These next three maps have to do with hurricane Gloria from 1985 which was viewed as a major threat to the East Coast when she reached 919 MB at one point in the sw Atlantic Ocean. The first map shows he strong ridge of high pressure in the West in the western Atlantic Ocean BUT there is no 500 Low over the Great Lakes and certainly no trough over the Midwest.... in fact the cloth is a way out of position located over the Rockies Low pressure. Map 2-- 24 Sept 1985 - shows at the development of a large 500 MB Low over south-central Canada but again in this is NOT an ideal position because the trough is so broad that the flow coming into the East coast from the Midwest was NOT due S to N... but again SW to NE... Much like BELLE in 1976. Map 3 -- 25 Sept 1985- shows the 500 low actually moving to the northeast... towards a southwestern Hudson's Bay . Again this sets up a terrible position for a East Coast hurricane because the trough is still well west of the Mississippi River and the flow ahead in the trough coming into the East Coast is still at a Southwest which is going to cause Gloria to bend to the right... which is exactly what happened.
These next to maps have to do with hurricane Floyd in September of 1999. Again much like Gloria Floyd was potentially major threat to the East Coast of the US... this time we have a 500 low area in a bit more favorable position over southwest Ontario... and the trough is right along the Mississippi River. There is a ridge of high pressure extending into West Atlantic into Florida... as Floyd approaches. However Map 2-- 12z SEPT 10-- sees the 500 MB low dropping the South into northern Minnesota... any trough extending all only down into Oklahoma and Arkansas. But what happens here is that the trough is pulled back to the West.... as the 500 Low moves west ...from the Ohio valley to the WEST of the Mississippi river. Again this produces too much of a Southwest wind flow which results in Floyd bending a little bit to the right.

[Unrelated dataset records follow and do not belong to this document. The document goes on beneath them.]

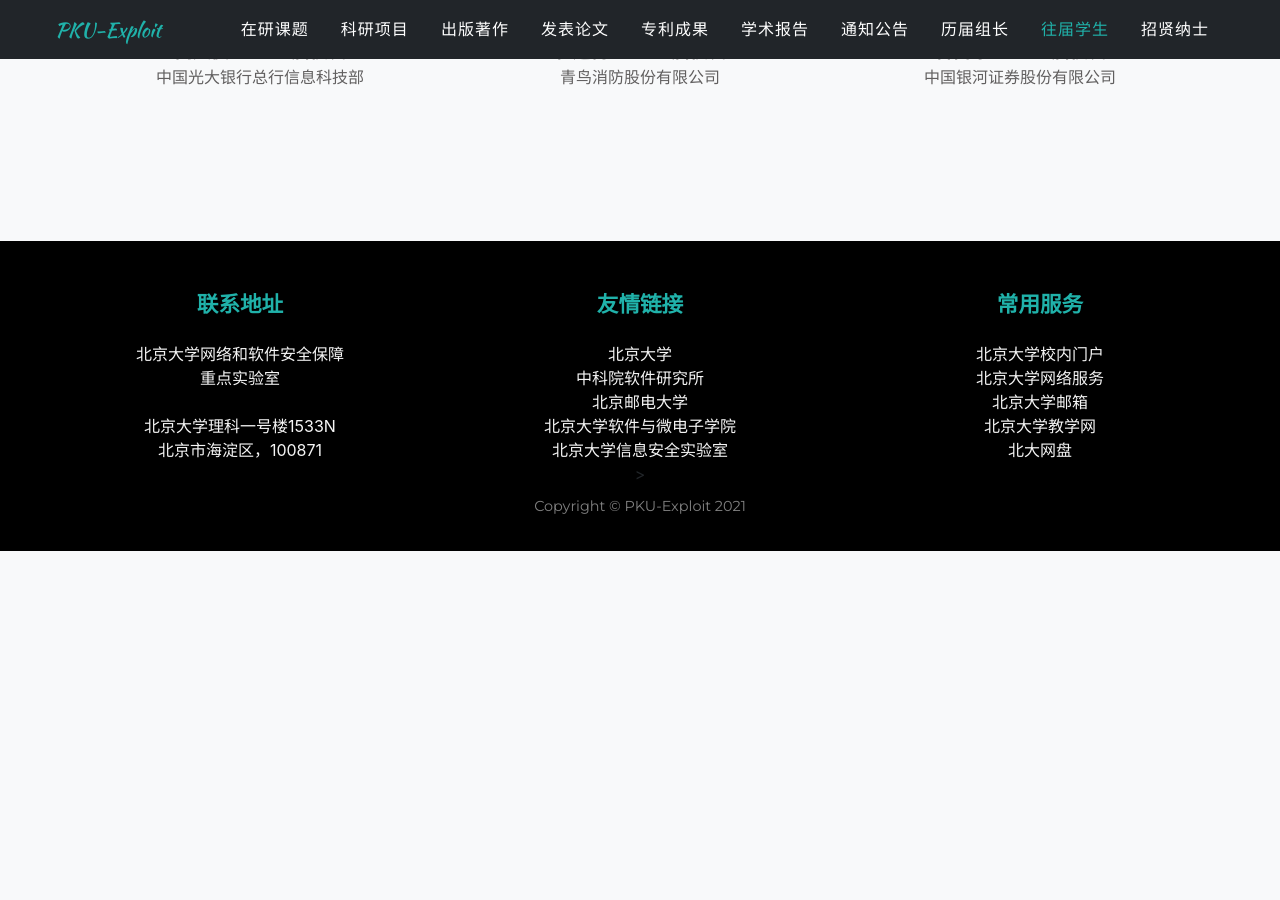
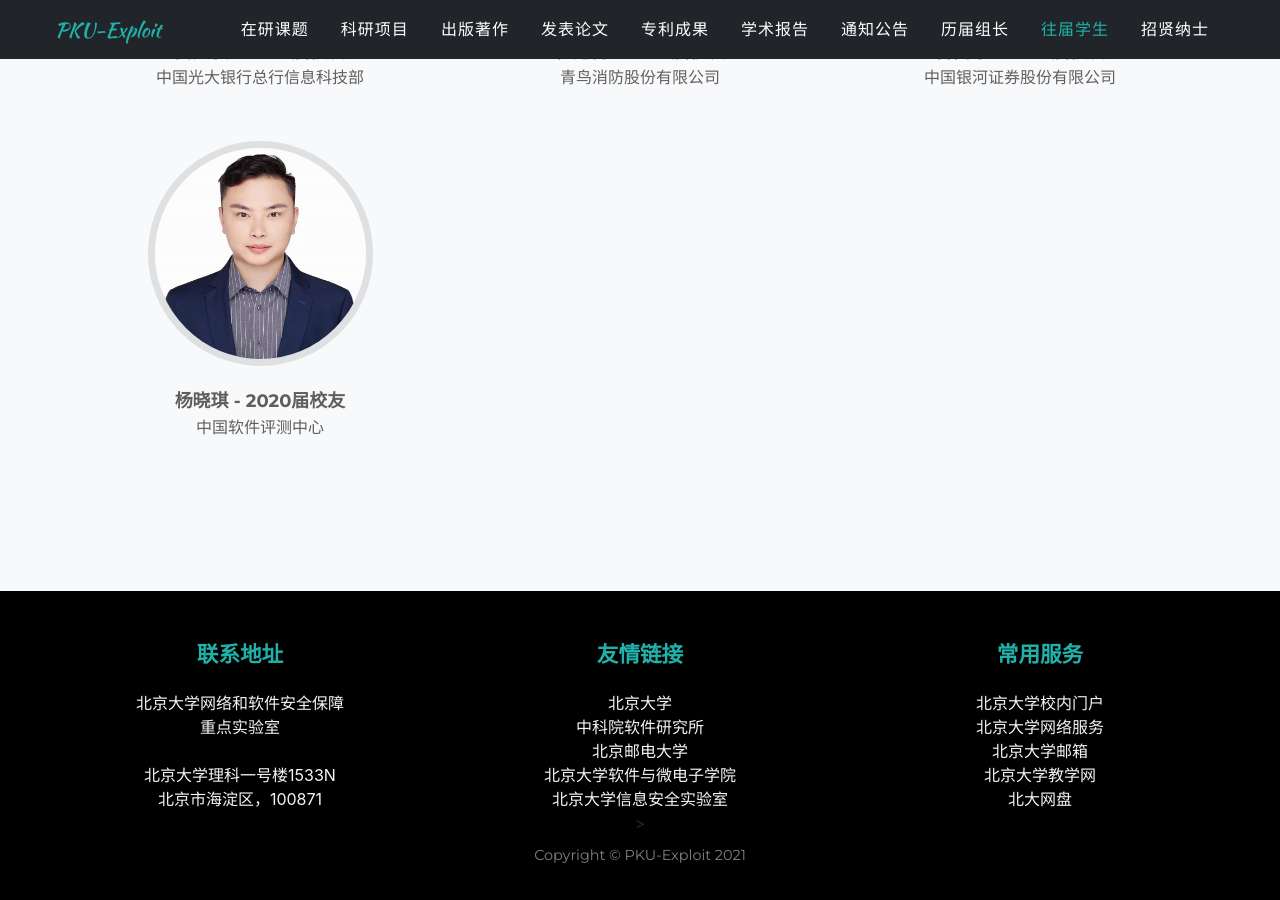
Before and after one commit to xxycfhb/xxycfhb.github.io, a Jekyll site: the page built from pages/graduates.html, in a window 1280 px wide and 900 px high, scrolled down 4517 px. Built offline with Jekyll 4.4.1, drawn with Linux system fonts in a browser that asks for light colours; some web fonts are replaced; before the commit the page ends 5068 px from its top, so only the background shows below that.

Commit message:
update yangxiaoqi

```diff
--- a/_data/sitetext.yml
+++ b/_data/sitetext.yml
@@ -317,6 +317,12 @@ graduate:
         post: "中国银河证券股份有限公司"
         desc:
         image: ../assets/img/timeline/1.png
+        alt:
+
+      - title: "杨晓琪 - 2020届校友"
+        post: "中国软件评测中心"
+        desc:
+        image: ../assets/img/timeline/yangxiaoqi.png
         alt:
 
 
```
Also changed, not shown: assets/img/timeline/yangxiaoqi.png (added).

Finally let's take a look at hurricane ISABEL in 2003 to study WHY it was so different. With Isabel we had a very strong ridge of high pressure in the West Atlantic Ocean.... but the trough was back across the Rockies 13 SEPT. in this case it turned out that the very strong ridge of high pressure in the West Atlantic Ocean prove to be crucial important with regard to a forcing mechanism to push Isabel in land. BY 15 Sept ... a Low at 500 MB coming out of the Lower Rockies ... and passing over Illinois... is an TEXT book set up . The 500 Low over ILL combine with the Ridge of High pressure in the Northwest Atlantic and New England area.... means a due S to N wind flow.

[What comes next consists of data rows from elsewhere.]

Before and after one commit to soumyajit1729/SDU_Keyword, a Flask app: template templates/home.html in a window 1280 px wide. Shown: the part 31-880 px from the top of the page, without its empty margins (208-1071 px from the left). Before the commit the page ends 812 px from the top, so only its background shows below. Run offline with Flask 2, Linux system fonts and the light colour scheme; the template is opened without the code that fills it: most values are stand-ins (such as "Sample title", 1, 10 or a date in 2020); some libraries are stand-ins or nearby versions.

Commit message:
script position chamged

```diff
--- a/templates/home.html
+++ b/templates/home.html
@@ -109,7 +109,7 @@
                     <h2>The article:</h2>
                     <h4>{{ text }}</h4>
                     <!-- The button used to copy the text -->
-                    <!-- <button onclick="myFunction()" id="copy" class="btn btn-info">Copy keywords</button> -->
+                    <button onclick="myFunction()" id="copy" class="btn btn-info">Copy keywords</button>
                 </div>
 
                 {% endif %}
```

As you can see from these last two maps none of these conditions were even remotely present in any form whatsoever as Hurricane Ophelia meandered off the GA SC coast line .